● **WORK REQUIRED**: Read the records below and report each line in which "return" occurs.

[Start of section]

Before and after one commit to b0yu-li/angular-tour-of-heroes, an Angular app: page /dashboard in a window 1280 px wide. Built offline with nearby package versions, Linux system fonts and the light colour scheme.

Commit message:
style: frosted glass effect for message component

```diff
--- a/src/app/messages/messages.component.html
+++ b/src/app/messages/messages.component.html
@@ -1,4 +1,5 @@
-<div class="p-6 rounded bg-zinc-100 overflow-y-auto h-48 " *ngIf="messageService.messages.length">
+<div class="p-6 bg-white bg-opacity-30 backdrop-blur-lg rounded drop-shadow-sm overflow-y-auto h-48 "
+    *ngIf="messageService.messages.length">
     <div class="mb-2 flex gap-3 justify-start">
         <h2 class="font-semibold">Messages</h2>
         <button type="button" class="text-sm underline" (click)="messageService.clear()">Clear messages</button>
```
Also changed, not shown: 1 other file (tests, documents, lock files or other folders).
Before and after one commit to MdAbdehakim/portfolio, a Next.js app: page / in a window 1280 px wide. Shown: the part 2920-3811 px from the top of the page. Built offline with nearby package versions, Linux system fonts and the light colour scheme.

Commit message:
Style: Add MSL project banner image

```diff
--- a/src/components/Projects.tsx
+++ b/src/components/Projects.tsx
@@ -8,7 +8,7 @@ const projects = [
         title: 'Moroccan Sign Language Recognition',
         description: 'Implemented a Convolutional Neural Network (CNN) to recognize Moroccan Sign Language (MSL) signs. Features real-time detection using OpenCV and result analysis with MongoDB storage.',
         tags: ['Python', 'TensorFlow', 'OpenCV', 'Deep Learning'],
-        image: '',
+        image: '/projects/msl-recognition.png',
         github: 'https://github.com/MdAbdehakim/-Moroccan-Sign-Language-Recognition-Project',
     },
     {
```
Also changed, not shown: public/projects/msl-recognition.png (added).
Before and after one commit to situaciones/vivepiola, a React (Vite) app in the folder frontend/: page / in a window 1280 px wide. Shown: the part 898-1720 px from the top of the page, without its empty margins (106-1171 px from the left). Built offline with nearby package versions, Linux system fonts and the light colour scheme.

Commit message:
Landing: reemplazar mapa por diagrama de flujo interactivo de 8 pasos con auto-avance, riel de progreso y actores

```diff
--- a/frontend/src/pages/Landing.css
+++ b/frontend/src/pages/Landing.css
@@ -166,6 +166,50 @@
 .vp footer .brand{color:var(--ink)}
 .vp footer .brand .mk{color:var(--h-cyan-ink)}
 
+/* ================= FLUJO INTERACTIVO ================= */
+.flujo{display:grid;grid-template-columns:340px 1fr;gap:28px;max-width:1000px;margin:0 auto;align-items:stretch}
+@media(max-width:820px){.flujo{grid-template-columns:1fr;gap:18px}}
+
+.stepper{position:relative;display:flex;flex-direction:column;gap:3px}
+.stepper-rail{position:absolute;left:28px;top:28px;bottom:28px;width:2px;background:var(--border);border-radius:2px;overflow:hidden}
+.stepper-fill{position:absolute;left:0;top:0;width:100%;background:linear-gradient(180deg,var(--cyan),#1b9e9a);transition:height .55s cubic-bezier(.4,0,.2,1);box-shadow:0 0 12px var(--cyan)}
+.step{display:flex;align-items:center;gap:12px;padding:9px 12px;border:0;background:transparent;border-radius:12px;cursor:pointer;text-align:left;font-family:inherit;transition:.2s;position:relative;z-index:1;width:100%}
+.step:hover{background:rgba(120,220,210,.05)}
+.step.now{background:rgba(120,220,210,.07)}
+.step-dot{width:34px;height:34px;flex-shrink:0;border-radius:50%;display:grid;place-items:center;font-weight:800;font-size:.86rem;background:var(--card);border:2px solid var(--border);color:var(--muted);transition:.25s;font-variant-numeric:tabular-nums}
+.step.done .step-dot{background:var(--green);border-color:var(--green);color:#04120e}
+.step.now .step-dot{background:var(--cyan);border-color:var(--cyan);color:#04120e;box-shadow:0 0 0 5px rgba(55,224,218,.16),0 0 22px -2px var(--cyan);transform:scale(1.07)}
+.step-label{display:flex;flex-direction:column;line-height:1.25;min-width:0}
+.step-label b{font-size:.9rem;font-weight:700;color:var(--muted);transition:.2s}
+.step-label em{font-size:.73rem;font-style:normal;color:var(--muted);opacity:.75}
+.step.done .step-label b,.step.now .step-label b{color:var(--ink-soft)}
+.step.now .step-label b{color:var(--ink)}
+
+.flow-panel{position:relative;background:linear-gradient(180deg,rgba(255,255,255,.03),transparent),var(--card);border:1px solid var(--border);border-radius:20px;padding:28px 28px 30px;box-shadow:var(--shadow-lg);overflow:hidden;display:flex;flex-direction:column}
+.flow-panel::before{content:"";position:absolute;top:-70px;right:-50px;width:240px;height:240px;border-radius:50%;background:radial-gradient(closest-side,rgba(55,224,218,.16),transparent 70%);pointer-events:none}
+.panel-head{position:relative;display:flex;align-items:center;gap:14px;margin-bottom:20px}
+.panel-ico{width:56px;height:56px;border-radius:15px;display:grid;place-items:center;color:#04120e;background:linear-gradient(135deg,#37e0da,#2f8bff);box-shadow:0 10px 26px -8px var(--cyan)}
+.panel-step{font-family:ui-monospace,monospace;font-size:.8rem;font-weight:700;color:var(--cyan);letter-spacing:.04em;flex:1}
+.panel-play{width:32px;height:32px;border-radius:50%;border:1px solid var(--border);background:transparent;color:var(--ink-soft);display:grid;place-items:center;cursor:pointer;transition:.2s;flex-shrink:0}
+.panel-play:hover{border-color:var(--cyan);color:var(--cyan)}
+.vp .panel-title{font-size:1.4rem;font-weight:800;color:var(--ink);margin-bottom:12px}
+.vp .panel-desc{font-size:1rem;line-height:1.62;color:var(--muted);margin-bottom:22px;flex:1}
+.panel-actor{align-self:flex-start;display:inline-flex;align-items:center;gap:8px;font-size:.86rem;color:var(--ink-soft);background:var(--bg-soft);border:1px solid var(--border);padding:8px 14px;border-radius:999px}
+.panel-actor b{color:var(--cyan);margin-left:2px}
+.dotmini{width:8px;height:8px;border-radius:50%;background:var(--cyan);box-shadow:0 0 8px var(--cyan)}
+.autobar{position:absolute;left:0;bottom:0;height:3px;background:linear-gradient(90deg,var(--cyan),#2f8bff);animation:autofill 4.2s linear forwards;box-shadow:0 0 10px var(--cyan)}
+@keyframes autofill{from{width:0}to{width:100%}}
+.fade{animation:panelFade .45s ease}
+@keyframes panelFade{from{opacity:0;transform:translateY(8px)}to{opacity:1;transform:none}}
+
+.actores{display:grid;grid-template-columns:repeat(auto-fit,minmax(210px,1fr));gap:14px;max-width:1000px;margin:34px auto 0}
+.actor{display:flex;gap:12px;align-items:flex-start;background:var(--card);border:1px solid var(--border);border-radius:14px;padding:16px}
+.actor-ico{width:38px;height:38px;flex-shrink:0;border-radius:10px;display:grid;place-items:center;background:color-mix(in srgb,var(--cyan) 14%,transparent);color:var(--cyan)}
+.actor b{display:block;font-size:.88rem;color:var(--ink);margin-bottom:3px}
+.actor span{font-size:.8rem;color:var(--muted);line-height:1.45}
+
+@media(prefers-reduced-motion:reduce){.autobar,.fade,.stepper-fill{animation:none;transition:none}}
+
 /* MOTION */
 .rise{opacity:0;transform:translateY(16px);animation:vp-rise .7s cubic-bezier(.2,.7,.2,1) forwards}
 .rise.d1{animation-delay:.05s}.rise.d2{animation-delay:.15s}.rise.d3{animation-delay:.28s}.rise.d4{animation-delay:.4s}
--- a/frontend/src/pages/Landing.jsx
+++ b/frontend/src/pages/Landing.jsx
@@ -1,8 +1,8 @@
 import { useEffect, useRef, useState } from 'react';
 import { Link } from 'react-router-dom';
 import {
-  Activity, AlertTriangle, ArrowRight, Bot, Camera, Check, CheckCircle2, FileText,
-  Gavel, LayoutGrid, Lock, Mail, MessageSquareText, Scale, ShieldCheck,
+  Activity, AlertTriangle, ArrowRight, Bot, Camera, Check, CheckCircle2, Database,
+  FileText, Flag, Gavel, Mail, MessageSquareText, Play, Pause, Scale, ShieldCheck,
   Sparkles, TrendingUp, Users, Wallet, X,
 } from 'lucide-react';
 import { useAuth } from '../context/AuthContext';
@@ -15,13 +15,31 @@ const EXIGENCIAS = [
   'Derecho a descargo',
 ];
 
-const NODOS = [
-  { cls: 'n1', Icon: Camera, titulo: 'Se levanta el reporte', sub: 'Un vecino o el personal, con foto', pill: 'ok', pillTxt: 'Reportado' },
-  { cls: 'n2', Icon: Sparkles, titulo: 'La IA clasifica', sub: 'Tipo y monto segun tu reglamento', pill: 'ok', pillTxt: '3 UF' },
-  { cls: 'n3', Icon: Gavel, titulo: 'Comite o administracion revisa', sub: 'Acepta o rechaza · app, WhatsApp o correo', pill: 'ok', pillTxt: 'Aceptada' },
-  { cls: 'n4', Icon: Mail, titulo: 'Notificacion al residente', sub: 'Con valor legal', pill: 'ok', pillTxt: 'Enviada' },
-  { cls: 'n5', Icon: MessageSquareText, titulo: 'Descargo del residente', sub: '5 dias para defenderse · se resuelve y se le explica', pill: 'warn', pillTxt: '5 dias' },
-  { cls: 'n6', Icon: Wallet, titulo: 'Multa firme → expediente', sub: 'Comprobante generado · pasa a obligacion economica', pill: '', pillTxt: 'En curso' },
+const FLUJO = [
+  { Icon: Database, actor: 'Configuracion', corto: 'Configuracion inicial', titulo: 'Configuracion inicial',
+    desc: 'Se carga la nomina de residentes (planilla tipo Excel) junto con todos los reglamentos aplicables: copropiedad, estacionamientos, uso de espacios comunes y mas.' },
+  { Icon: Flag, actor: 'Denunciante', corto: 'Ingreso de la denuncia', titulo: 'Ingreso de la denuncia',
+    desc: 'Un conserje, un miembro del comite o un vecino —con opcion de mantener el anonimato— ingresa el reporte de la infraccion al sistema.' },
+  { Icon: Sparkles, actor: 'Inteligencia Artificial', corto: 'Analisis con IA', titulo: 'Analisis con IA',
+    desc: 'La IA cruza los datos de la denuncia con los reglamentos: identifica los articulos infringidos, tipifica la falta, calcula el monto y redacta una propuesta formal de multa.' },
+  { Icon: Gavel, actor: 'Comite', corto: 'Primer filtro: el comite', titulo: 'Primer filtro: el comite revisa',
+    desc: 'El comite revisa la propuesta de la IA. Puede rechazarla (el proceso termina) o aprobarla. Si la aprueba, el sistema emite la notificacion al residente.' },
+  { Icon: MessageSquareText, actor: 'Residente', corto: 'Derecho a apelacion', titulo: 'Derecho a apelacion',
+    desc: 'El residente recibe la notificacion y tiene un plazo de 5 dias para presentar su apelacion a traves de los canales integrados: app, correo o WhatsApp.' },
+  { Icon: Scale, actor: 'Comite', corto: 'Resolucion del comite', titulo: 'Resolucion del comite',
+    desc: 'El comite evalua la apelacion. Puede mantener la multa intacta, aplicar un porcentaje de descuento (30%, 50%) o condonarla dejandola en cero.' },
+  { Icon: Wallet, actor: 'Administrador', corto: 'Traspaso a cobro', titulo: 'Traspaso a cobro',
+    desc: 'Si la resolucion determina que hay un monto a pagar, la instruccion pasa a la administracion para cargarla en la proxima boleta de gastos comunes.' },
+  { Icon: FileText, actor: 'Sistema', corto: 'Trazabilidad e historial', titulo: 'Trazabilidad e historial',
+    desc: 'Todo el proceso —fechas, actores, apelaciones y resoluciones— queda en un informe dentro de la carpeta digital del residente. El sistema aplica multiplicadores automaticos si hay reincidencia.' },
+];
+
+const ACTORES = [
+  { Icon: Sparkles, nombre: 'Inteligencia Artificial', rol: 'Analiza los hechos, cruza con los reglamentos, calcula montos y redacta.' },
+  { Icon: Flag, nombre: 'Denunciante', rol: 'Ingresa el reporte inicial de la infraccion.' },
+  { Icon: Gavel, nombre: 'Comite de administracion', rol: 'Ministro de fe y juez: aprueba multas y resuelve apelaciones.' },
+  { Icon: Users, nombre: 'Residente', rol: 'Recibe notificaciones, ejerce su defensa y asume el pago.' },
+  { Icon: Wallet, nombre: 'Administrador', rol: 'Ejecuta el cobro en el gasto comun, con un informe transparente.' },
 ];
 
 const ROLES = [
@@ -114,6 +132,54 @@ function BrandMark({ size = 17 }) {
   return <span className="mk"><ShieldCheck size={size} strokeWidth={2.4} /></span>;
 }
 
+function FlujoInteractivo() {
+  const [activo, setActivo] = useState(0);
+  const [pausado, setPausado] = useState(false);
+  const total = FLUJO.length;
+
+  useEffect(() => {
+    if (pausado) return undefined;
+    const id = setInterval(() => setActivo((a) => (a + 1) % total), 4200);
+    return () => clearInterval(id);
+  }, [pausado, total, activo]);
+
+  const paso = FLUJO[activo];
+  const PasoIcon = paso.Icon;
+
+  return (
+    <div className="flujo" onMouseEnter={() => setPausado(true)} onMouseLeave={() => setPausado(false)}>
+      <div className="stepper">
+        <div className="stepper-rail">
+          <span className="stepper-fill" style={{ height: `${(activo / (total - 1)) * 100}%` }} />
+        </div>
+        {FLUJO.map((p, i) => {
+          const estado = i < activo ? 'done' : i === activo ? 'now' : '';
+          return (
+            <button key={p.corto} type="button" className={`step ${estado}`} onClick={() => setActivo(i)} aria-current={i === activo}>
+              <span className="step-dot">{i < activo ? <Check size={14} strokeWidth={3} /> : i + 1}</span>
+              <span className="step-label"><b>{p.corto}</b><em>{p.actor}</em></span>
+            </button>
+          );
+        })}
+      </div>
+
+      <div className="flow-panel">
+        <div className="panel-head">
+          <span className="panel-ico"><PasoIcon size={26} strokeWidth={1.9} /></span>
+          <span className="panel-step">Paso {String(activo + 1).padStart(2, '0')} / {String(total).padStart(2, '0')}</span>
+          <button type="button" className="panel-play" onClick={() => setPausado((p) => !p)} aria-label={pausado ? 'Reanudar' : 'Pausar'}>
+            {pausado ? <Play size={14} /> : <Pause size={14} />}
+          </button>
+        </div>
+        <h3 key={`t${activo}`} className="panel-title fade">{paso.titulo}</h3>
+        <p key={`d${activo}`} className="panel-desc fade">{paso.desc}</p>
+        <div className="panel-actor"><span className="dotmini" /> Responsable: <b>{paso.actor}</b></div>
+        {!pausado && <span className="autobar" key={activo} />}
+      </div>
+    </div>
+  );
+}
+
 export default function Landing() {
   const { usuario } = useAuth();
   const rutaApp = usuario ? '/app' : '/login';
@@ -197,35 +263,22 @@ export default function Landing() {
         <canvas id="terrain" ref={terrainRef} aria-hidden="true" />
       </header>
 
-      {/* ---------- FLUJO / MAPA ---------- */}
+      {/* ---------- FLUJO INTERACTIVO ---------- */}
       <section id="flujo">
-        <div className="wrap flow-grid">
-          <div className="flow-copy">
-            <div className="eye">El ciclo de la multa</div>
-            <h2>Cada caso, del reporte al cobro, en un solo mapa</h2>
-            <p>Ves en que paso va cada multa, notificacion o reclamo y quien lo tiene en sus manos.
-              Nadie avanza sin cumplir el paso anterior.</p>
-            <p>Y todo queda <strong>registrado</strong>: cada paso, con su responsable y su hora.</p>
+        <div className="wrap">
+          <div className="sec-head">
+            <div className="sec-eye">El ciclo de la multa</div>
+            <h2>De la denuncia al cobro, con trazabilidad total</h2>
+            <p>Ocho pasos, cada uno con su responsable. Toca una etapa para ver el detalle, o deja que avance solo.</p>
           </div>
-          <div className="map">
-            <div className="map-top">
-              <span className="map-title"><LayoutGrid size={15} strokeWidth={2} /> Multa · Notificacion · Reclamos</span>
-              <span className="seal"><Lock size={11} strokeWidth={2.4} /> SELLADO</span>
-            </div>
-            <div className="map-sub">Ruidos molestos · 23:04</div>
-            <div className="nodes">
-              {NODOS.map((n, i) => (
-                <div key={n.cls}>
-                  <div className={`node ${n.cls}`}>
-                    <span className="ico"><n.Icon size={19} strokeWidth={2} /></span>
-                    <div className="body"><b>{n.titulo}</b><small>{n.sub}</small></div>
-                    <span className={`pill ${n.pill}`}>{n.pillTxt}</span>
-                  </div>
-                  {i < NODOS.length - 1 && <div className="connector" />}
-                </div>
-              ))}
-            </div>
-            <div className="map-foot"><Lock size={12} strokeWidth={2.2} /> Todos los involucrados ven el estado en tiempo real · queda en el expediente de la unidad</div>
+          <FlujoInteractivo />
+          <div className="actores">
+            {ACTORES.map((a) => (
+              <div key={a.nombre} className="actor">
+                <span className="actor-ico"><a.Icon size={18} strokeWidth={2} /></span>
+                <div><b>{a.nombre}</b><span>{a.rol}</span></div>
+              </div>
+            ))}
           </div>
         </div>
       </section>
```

[End of section]

● **TASK OUTPUT**:
   return <span className="mk"><ShieldCheck size={size} strokeWidth={2.4} /></span>;
+    if (pausado) return undefined;
+    return () => clearInterval(id);
+  return (
+          return (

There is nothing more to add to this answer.